◆ Exercise brief
Exclude the pictures, then copy all remaining records exactly.

■ ■ ■ ■ ■ ■ ■

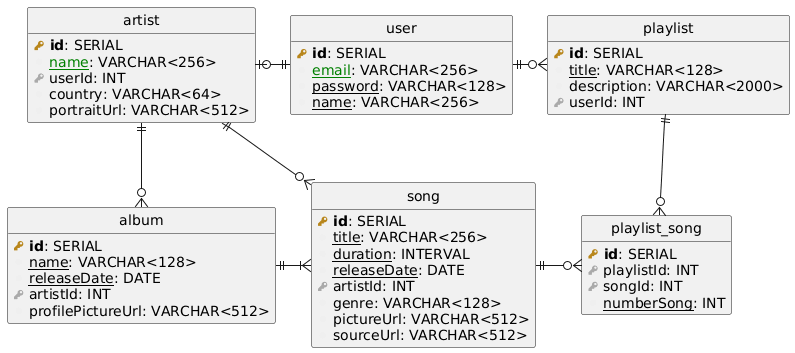
The PlantUML diagram docs/db design.png in cristianfuentes2103/uistify-backend, before a commit.
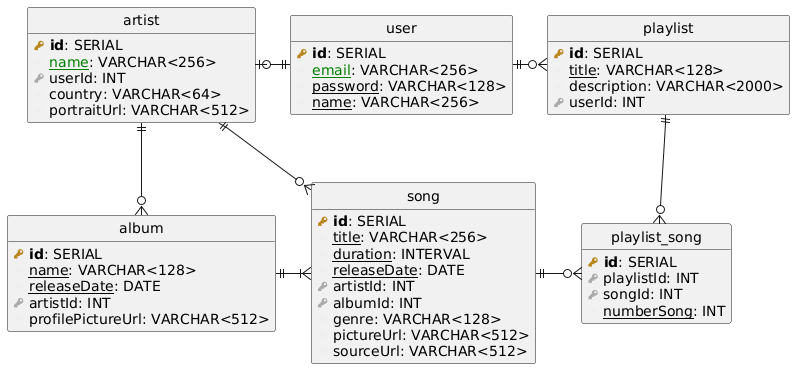
Above is the later version.

Commit message:
Fix: update database design

What changed in the source:
```diff
@@ -21,6 +21,7 @@
     column(not_null(duration)): INTERVAL
     column(not_null(releaseDate)): DATE
     foreign_key(artistId): INT
+    foreign_key(albumId): INT
     column(genre): VARCHAR<128>
     column(pictureUrl): VARCHAR<512>
     column(sourceUrl): VARCHAR<512>
```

■ ■ ■ ■ ■ ■ ■

◆ Exercise solution
The PlantUML diagram docs/db design.png in cristianfuentes2103/uistify-backend, before a commit.
Above is the later version.

Commit message:
Fix: update database design

What changed in the source:
```diff
@@ -21,6 +21,7 @@
     column(not_null(duration)): INTERVAL
     column(not_null(releaseDate)): DATE
     foreign_key(artistId): INT
+    foreign_key(albumId): INT
     column(genre): VARCHAR<128>
     column(pictureUrl): VARCHAR<512>
     column(sourceUrl): VARCHAR<512>
```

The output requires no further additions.